- **Work task**: Repeat the data word for word, excluding every picture.

- **Records**:
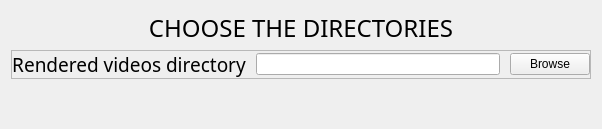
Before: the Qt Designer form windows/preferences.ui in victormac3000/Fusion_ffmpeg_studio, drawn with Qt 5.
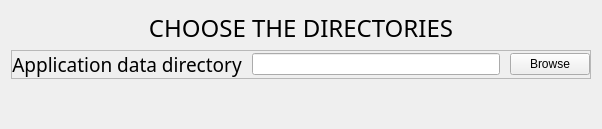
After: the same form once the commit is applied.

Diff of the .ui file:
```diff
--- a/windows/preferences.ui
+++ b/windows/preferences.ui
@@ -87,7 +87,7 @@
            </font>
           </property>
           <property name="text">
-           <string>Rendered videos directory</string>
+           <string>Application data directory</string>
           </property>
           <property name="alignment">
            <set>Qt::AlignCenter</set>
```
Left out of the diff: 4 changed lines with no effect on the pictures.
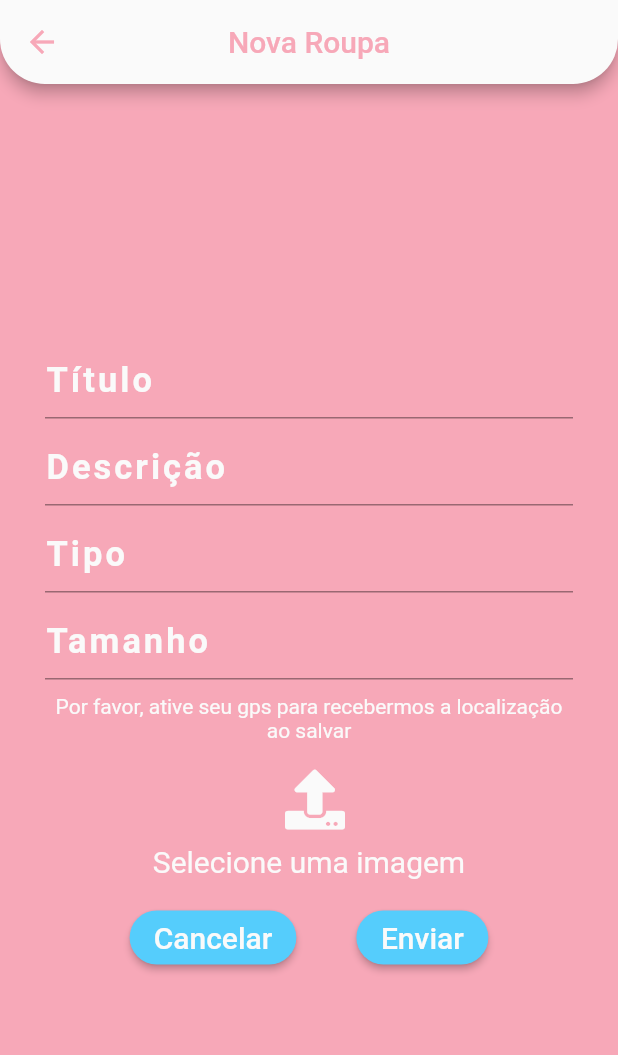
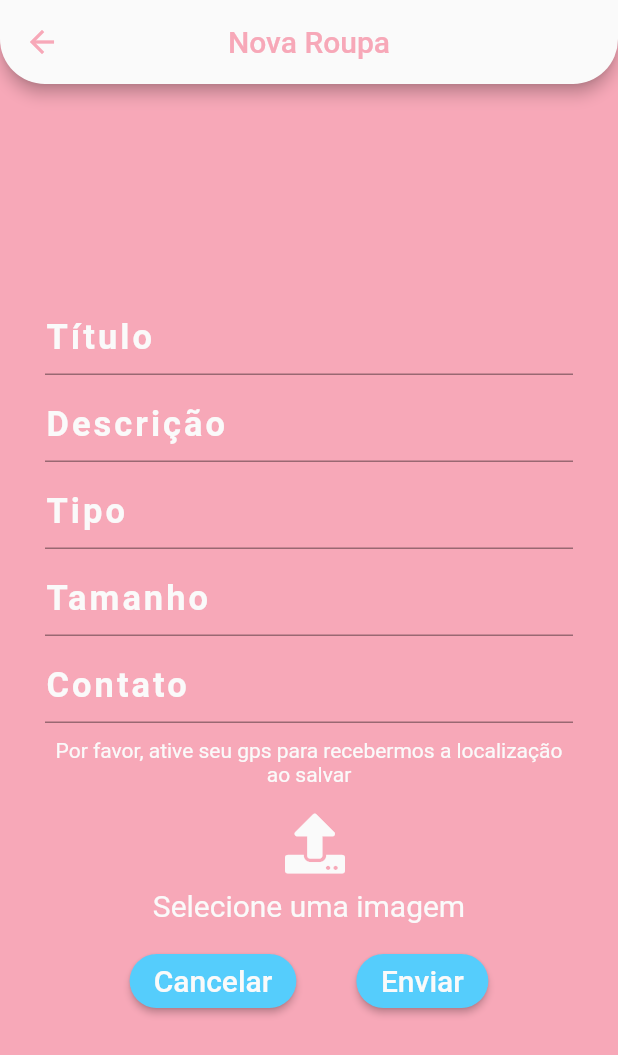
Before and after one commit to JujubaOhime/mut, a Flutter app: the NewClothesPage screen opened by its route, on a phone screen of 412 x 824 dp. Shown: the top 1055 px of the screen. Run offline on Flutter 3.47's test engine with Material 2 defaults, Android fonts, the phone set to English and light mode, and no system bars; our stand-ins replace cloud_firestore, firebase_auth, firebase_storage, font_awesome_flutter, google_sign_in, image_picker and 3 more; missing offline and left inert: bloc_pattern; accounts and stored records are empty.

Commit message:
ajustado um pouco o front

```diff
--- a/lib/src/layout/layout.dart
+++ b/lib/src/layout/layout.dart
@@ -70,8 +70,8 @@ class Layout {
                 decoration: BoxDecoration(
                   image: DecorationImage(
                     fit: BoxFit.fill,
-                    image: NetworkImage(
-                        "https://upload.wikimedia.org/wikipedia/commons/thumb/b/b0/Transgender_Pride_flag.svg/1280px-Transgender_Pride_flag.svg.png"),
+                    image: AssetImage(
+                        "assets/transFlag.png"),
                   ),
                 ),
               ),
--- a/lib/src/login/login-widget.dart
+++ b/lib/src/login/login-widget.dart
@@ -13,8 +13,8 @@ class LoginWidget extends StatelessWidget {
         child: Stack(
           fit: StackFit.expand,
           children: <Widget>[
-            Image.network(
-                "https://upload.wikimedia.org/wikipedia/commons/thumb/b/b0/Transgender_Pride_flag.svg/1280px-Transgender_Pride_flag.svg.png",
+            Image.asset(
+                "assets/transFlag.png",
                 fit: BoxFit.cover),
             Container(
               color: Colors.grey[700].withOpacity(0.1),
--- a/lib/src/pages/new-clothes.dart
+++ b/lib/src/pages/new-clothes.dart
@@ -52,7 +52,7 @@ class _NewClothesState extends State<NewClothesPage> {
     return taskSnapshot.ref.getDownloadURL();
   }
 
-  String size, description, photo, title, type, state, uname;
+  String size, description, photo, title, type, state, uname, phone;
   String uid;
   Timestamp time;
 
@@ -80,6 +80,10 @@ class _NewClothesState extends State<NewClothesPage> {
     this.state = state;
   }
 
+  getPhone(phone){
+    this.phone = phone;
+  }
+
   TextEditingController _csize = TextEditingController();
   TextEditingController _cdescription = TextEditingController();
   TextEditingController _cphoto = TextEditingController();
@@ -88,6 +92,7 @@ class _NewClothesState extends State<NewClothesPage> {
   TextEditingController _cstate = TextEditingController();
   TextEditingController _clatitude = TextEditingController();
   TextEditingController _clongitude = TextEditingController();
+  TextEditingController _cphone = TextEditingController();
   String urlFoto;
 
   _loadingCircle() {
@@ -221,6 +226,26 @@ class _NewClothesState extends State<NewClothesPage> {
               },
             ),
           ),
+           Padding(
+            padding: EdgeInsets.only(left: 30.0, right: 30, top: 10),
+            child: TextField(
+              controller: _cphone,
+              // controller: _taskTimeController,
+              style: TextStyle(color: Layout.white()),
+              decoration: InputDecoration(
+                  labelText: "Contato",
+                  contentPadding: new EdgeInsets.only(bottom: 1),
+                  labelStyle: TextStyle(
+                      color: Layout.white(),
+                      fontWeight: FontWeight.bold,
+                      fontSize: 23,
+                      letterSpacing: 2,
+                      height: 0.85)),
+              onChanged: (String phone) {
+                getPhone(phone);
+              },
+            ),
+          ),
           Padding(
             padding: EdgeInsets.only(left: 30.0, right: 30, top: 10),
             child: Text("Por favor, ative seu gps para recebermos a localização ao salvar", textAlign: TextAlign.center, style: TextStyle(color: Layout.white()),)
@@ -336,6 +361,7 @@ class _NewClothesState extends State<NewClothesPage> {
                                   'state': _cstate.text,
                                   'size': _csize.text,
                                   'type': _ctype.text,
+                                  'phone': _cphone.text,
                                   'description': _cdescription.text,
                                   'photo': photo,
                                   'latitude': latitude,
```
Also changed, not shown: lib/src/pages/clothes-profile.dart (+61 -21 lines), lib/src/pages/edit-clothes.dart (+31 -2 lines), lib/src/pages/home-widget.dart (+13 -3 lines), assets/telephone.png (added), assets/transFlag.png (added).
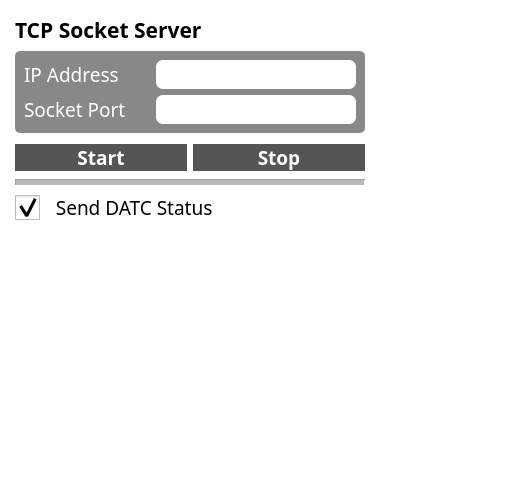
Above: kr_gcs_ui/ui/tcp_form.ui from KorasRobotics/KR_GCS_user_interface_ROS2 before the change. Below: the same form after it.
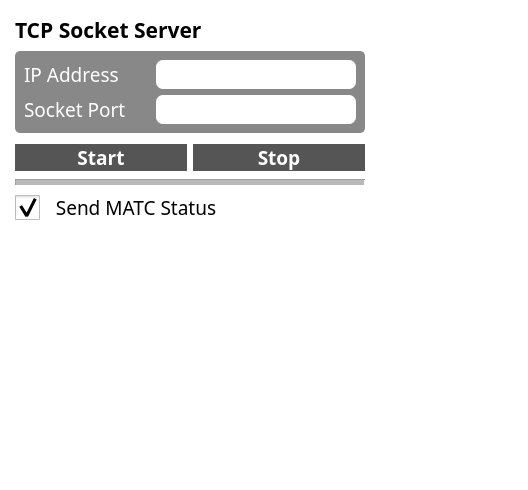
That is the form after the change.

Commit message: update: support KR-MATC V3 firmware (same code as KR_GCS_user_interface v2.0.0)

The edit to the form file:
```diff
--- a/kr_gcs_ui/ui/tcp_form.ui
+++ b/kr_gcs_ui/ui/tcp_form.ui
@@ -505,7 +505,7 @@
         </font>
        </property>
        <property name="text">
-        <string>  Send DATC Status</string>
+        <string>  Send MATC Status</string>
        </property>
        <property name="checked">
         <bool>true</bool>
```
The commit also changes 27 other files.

- **The completed task**:
Before: the Qt Designer form windows/preferences.ui in victormac3000/Fusion_ffmpeg_studio, drawn with Qt 5.
After: the same form once the commit is applied.

Diff of the .ui file:
```diff
--- a/windows/preferences.ui
+++ b/windows/preferences.ui
@@ -87,7 +87,7 @@
            </font>
           </property>
           <property name="text">
-           <string>Rendered videos directory</string>
+           <string>Application data directory</string>
           </property>
           <property name="alignment">
            <set>Qt::AlignCenter</set>
```
Left out of the diff: 4 changed lines with no effect on the pictures.
Before and after one commit to JujubaOhime/mut, a Flutter app: the NewClothesPage screen opened by its route, on a phone screen of 412 x 824 dp. Shown: the top 1055 px of the screen. Run offline on Flutter 3.47's test engine with Material 2 defaults, Android fonts, the phone set to English and light mode, and no system bars; our stand-ins replace cloud_firestore, firebase_auth, firebase_storage, font_awesome_flutter, google_sign_in, image_picker and 3 more; missing offline and left inert: bloc_pattern; accounts and stored records are empty.

Commit message:
ajustado um pouco o front

```diff
--- a/lib/src/layout/layout.dart
+++ b/lib/src/layout/layout.dart
@@ -70,8 +70,8 @@ class Layout {
                 decoration: BoxDecoration(
                   image: DecorationImage(
                     fit: BoxFit.fill,
-                    image: NetworkImage(
-                        "https://upload.wikimedia.org/wikipedia/commons/thumb/b/b0/Transgender_Pride_flag.svg/1280px-Transgender_Pride_flag.svg.png"),
+                    image: AssetImage(
+                        "assets/transFlag.png"),
                   ),
                 ),
               ),
--- a/lib/src/login/login-widget.dart
+++ b/lib/src/login/login-widget.dart
@@ -13,8 +13,8 @@ class LoginWidget extends StatelessWidget {
         child: Stack(
           fit: StackFit.expand,
           children: <Widget>[
-            Image.network(
-                "https://upload.wikimedia.org/wikipedia/commons/thumb/b/b0/Transgender_Pride_flag.svg/1280px-Transgender_Pride_flag.svg.png",
+            Image.asset(
+                "assets/transFlag.png",
                 fit: BoxFit.cover),
             Container(
               color: Colors.grey[700].withOpacity(0.1),
--- a/lib/src/pages/new-clothes.dart
+++ b/lib/src/pages/new-clothes.dart
@@ -52,7 +52,7 @@ class _NewClothesState extends State<NewClothesPage> {
     return taskSnapshot.ref.getDownloadURL();
   }
 
-  String size, description, photo, title, type, state, uname;
+  String size, description, photo, title, type, state, uname, phone;
   String uid;
   Timestamp time;
 
@@ -80,6 +80,10 @@ class _NewClothesState extends State<NewClothesPage> {
     this.state = state;
   }
 
+  getPhone(phone){
+    this.phone = phone;
+  }
+
   TextEditingController _csize = TextEditingController();
   TextEditingController _cdescription = TextEditingController();
   TextEditingController _cphoto = TextEditingController();
@@ -88,6 +92,7 @@ class _NewClothesState extends State<NewClothesPage> {
   TextEditingController _cstate = TextEditingController();
   TextEditingController _clatitude = TextEditingController();
   TextEditingController _clongitude = TextEditingController();
+  TextEditingController _cphone = TextEditingController();
   String urlFoto;
 
   _loadingCircle() {
@@ -221,6 +226,26 @@ class _NewClothesState extends State<NewClothesPage> {
               },
             ),
           ),
+           Padding(
+            padding: EdgeInsets.only(left: 30.0, right: 30, top: 10),
+            child: TextField(
+              controller: _cphone,
+              // controller: _taskTimeController,
+              style: TextStyle(color: Layout.white()),
+              decoration: InputDecoration(
+                  labelText: "Contato",
+                  contentPadding: new EdgeInsets.only(bottom: 1),
+                  labelStyle: TextStyle(
+                      color: Layout.white(),
+                      fontWeight: FontWeight.bold,
+                      fontSize: 23,
+                      letterSpacing: 2,
+                      height: 0.85)),
+              onChanged: (String phone) {
+                getPhone(phone);
+              },
+            ),
+          ),
           Padding(
             padding: EdgeInsets.only(left: 30.0, right: 30, top: 10),
             child: Text("Por favor, ative seu gps para recebermos a localização ao salvar", textAlign: TextAlign.center, style: TextStyle(color: Layout.white()),)
@@ -336,6 +361,7 @@ class _NewClothesState extends State<NewClothesPage> {
                                   'state': _cstate.text,
                                   'size': _csize.text,
                                   'type': _ctype.text,
+                                  'phone': _cphone.text,
                                   'description': _cdescription.text,
                                   'photo': photo,
                                   'latitude': latitude,
```
Also changed, not shown: lib/src/pages/clothes-profile.dart (+61 -21 lines), lib/src/pages/edit-clothes.dart (+31 -2 lines), lib/src/pages/home-widget.dart (+13 -3 lines), assets/telephone.png (added), assets/transFlag.png (added).
Above: kr_gcs_ui/ui/tcp_form.ui from KorasRobotics/KR_GCS_user_interface_ROS2 before the change. Below: the same form after it.
That is the form after the change.

Commit message: update: support KR-MATC V3 firmware (same code as KR_GCS_user_interface v2.0.0)

The edit to the form file:
```diff
--- a/kr_gcs_ui/ui/tcp_form.ui
+++ b/kr_gcs_ui/ui/tcp_form.ui
@@ -505,7 +505,7 @@
         </font>
        </property>
        <property name="text">
-        <string>  Send DATC Status</string>
+        <string>  Send MATC Status</string>
        </property>
        <property name="checked">
         <bool>true</bool>
```
The commit also changes 27 other files.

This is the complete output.